→ **Action item**
Report how many lines in the data below hold the string "onClick". Nothing else should appear in the answer.

Web interface edit records:

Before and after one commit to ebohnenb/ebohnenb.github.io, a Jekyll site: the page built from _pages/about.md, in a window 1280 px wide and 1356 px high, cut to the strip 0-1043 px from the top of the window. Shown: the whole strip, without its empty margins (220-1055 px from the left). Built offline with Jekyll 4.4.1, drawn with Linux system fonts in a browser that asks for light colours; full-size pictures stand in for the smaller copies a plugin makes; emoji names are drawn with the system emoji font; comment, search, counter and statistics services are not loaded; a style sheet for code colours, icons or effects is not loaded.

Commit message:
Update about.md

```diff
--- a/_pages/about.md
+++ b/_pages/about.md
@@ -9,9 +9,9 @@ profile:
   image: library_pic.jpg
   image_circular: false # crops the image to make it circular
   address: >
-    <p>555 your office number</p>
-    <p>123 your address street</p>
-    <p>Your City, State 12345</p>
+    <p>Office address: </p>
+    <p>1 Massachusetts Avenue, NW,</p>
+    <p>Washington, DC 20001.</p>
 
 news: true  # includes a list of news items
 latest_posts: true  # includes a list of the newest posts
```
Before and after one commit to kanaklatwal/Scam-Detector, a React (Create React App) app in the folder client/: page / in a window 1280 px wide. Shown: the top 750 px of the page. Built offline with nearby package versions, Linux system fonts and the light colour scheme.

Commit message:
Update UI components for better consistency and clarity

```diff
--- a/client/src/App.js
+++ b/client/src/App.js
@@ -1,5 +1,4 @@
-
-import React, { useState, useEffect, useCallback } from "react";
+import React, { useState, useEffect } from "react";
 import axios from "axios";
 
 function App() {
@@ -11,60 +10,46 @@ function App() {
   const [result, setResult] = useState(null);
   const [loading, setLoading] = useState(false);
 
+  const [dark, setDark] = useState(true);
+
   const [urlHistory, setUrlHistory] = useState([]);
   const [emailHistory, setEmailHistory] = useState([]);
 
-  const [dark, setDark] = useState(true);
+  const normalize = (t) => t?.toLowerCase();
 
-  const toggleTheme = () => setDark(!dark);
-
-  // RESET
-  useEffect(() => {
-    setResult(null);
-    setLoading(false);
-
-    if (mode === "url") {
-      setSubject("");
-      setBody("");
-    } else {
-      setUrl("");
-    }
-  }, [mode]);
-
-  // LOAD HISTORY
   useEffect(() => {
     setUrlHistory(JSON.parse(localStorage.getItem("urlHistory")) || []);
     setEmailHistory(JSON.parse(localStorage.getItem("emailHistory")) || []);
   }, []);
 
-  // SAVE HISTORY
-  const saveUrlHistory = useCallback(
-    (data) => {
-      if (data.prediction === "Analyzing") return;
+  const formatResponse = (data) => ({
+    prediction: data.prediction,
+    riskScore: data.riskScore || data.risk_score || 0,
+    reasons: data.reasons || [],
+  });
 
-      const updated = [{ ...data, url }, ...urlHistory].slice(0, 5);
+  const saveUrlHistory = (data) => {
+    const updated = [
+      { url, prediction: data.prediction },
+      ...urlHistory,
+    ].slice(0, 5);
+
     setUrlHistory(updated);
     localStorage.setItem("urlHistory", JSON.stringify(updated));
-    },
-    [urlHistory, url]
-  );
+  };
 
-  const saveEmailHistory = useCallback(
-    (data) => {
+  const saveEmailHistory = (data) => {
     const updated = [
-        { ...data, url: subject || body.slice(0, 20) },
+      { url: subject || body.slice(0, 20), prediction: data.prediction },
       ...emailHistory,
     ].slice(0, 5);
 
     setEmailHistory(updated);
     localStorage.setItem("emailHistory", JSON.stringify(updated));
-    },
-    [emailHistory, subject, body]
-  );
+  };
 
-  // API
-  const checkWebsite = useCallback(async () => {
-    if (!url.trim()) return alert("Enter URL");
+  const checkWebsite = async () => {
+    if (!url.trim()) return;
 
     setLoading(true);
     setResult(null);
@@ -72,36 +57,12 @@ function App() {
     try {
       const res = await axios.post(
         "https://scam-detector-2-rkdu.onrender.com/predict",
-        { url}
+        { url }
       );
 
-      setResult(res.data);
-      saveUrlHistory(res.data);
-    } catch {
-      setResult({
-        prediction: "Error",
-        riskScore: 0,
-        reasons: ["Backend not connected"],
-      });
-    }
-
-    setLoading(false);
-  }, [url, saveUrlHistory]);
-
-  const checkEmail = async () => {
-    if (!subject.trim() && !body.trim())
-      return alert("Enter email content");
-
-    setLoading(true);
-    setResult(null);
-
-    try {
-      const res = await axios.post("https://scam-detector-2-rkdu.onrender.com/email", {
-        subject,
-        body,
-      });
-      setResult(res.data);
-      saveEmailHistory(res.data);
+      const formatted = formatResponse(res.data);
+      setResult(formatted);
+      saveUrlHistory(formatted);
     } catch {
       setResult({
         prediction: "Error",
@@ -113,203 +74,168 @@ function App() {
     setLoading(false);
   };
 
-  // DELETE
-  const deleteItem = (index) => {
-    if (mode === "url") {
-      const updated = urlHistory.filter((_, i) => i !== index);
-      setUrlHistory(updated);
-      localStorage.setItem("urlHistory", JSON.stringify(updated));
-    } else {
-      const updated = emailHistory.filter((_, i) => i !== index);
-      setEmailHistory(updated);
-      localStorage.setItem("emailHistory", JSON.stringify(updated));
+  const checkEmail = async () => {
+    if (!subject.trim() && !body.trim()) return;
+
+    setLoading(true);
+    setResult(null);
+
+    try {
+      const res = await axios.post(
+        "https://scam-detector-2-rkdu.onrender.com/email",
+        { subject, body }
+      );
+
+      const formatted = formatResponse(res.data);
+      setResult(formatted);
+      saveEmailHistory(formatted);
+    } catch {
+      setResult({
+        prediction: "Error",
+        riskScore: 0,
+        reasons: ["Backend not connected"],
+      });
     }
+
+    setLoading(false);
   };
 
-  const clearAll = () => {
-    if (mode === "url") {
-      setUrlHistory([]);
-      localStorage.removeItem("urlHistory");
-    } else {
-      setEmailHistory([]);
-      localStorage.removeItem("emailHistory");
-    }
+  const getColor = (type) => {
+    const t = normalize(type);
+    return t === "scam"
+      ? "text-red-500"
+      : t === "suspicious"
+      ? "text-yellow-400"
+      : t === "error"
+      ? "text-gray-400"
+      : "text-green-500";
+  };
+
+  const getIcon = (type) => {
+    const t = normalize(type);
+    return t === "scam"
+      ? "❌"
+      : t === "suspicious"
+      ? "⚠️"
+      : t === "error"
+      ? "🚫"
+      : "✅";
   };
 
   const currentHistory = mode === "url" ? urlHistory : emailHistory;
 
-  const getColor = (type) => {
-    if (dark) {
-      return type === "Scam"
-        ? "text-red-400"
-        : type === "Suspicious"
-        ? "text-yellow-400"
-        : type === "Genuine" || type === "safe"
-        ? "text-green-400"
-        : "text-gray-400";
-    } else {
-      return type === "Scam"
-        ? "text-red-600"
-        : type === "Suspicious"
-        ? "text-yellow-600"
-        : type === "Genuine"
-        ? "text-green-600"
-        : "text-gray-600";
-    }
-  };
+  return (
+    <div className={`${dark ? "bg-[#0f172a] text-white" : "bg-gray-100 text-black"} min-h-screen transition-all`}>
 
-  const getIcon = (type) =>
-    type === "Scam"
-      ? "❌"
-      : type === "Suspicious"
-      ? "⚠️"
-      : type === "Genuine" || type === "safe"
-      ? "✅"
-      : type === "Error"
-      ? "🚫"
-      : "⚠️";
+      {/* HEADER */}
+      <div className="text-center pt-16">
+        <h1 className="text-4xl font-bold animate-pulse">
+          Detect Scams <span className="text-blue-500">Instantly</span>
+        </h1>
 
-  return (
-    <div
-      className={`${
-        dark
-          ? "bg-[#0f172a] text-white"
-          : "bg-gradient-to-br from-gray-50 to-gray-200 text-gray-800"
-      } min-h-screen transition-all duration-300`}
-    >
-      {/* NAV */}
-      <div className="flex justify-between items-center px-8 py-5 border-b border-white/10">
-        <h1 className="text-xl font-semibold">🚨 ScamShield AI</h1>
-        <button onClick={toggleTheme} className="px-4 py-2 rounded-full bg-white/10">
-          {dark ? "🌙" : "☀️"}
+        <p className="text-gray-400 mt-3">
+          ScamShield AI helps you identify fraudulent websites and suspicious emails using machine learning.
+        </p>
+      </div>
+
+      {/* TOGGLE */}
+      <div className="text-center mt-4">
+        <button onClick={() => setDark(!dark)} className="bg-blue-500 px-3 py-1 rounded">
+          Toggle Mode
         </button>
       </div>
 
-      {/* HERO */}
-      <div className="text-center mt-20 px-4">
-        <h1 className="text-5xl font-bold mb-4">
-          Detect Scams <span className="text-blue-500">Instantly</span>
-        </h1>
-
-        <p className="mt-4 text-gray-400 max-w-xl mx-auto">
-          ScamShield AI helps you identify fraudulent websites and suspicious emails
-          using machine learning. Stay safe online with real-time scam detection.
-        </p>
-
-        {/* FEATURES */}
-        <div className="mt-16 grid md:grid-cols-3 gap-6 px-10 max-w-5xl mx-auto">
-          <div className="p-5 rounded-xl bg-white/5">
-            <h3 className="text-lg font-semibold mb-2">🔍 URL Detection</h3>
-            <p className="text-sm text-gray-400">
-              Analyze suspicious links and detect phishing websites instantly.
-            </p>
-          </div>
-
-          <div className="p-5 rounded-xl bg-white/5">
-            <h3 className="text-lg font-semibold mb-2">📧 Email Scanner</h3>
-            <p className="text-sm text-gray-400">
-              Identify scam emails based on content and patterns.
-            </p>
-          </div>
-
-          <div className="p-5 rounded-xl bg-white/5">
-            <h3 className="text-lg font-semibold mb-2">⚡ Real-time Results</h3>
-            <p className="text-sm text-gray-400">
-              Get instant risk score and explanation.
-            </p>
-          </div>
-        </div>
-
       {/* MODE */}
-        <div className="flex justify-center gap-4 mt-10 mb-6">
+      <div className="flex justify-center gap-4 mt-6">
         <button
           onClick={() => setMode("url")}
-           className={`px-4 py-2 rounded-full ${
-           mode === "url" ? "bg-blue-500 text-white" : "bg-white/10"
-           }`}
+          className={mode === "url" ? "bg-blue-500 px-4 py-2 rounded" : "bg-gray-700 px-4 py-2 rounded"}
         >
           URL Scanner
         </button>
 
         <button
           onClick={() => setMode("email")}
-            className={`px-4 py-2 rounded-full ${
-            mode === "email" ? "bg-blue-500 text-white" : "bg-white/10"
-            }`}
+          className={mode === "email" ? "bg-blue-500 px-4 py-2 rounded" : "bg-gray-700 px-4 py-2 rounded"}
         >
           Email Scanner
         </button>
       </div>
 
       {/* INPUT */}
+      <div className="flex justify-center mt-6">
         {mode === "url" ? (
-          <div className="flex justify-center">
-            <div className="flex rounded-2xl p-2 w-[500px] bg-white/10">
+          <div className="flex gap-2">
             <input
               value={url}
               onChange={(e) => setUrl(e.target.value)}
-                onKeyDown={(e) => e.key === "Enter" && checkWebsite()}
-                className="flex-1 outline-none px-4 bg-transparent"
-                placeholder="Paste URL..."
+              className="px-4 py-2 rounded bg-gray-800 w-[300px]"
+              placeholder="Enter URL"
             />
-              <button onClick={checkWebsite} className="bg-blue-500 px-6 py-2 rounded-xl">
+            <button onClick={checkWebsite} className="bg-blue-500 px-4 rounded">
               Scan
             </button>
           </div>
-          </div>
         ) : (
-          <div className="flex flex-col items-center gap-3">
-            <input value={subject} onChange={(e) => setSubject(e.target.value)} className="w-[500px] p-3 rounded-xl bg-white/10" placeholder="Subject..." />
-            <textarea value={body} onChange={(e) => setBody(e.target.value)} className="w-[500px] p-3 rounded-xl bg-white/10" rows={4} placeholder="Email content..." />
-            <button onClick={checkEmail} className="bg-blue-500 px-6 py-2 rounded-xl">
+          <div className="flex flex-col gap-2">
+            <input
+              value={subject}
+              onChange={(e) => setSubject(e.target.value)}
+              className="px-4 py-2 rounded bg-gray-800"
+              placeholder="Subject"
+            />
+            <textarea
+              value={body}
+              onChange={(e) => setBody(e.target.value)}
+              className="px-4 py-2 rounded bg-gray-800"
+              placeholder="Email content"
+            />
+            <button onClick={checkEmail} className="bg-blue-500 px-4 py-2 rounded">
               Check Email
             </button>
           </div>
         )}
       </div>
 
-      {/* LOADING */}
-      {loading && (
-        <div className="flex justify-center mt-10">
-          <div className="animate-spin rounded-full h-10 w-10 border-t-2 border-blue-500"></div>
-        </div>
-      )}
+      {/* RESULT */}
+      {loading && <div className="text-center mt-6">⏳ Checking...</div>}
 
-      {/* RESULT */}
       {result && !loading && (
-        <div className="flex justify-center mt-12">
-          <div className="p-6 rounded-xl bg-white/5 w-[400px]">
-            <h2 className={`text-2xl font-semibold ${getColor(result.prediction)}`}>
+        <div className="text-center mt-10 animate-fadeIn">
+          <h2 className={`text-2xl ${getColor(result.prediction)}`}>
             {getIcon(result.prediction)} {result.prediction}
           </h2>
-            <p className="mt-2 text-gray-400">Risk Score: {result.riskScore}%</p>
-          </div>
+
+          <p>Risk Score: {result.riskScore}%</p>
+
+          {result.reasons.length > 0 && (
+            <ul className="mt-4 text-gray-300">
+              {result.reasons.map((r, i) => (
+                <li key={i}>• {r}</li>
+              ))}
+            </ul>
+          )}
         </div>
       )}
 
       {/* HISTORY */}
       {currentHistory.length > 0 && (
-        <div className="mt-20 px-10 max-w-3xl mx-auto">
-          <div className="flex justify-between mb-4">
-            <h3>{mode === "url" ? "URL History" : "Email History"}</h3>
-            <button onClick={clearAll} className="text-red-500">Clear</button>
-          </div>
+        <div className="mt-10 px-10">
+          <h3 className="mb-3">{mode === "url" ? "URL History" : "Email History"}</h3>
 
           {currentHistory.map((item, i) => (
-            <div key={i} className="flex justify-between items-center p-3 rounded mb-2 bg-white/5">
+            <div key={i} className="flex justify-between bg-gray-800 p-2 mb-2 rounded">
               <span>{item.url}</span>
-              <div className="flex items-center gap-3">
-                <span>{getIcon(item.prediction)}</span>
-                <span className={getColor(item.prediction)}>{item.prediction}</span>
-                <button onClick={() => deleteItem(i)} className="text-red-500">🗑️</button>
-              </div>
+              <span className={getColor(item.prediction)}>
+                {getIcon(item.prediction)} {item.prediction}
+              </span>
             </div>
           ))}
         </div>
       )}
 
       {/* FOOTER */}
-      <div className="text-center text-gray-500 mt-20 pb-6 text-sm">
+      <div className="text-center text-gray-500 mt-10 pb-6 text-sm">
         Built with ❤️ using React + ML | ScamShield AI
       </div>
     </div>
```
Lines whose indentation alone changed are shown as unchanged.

→ **Response area**
10